Robinson and project designers announced plans to start construction at an event in 2014, but two years later, no facility has been built there. That’s left open the possibility that the Sands- and Majestic-backed stadium could be built on the old water park site between SLS Las Vegas and the mothballed Fontainebleau development.
It’s attractive because it’s right on Las Vegas Boulevard and the land is vacant. At 27 acres, however, it’s also very small, particularly compared with some of the other sites on the table.
MGM festival grounds
Size: 35 acres
MGM Resorts International revamped this land across from SLS Las Vegas in 2015, when the Rock in Rio music festival was held there. The ACM Party for a Cause event also was staged on the festival grounds this year, but other than that, it’s remained pretty quiet at the southwest corner of Sahara Avenue and Las Vegas Boulevard.
Enter the stadium proposal. MGM Resorts President Bill Hornbuckle, a member of the infrastructure committee, suggested at the committee’s June meeting that his company was open to discussing putting the stadium there. He later said in a statement that MGM Resorts had met with “the stadium group” and had “what we feel are productive discussions.”
According to Hornbuckle, MGM Resorts made an offer that would put the stadium on at least part of the festival grounds. He said the company “offered to carry that investment as an equity stake in the stadium at fair market value to be determined at a future date.”
As with any possible site on the Strip, the location is appealing for its Las Vegas Boulevard address and its closeness to the valley’s bustling tourism industry. Though the property is not as big as some of the other sites, events that have been held there showed that large numbers of people could be moved in and out of the area. There’s also a Las Vegas Monorail stop nearby at SLS. Still, space is likely to remain a key consideration there.

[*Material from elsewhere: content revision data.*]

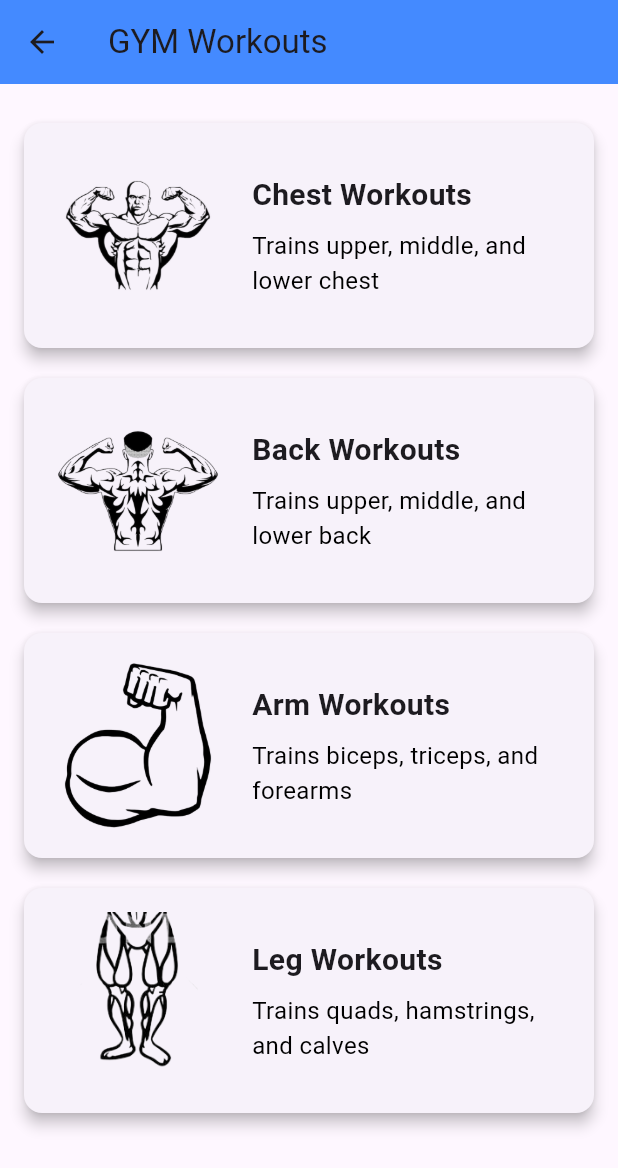
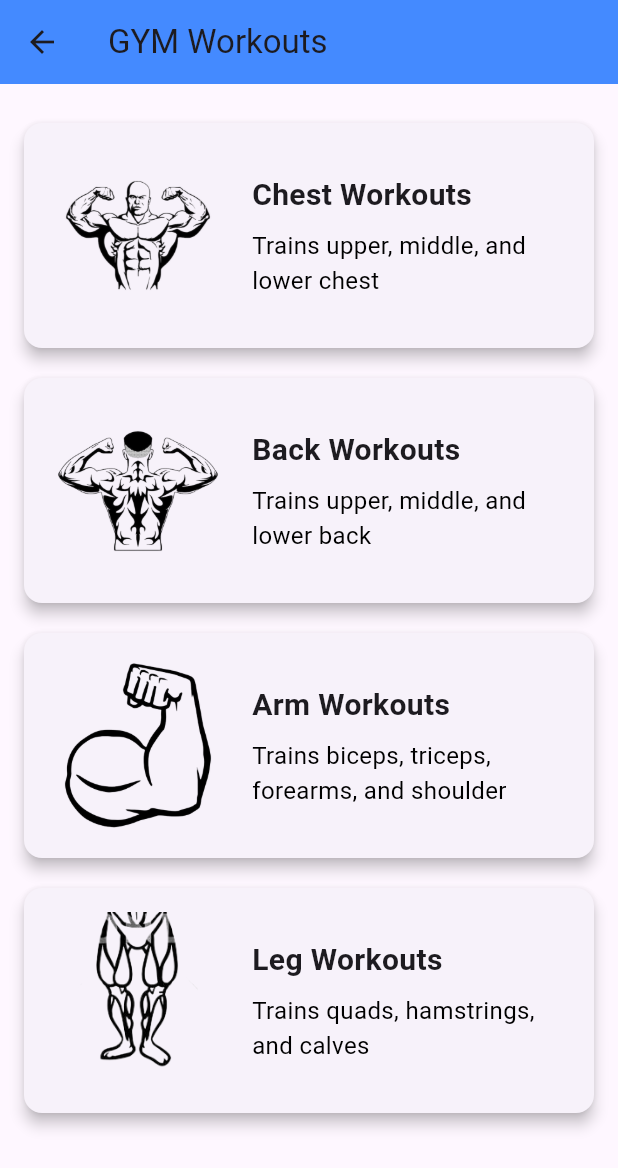
Before and after one commit to FelixJon17/UTS_MOBILEPROGRAMMING_KELOMPOK8, a Flutter app: the GymWorkoutsScreen screen opened directly, on a phone screen of 412 x 824 dp. Shown: the top 1168 px of the screen. Run offline on Flutter 3.47's test engine with Material 3 defaults, Android fonts, the phone set to English and light mode, and no system bars; our stand-ins replace cloud_firestore, firebase_auth, firebase_core, flutter_map, latlong2; accounts and stored records are empty.

Commit message:
add desc

```diff
--- a/lib/screen/2.gym_workouts.dart
+++ b/lib/screen/2.gym_workouts.dart
@@ -74,7 +74,7 @@ class GymWorkoutsScreenState extends State<GymWorkoutsScreen> {
                 height: 100,
               ),
               title: 'Arm Workouts',
-              description: 'Trains biceps, triceps, and forearms',
+              description: 'Trains biceps, triceps, forearms, and shoulder',
               onTap: () {
                 _onWorkoutSelected('Arms');
                 Navigator.push(
```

Cost could be an issue as well, given that the site includes 26 acres that MGM Resorts’ predecessor, MGM Mirage, bought for $444 million several years ago. Yet Hornbuckle’s offer to carry the land as equity could theoretically ease that issue.
Size: 50 acres
The city of Las Vegas wants to revamp the home of Cashman Field, where the Las Vegas 51s baseball team plays. With the 51s potentially moving to a newer, nicer facility at some point, Cashman is an ideal spot for redevelopment.
The site along Washington Avenue and Las Vegas Boulevard isn't plagued by the traffic, cost or airport issues faced by other prospective locations. The downside of that, however, is that it is much more removed from the Strip, UNLV and the airport — and all the people coming and going from those places.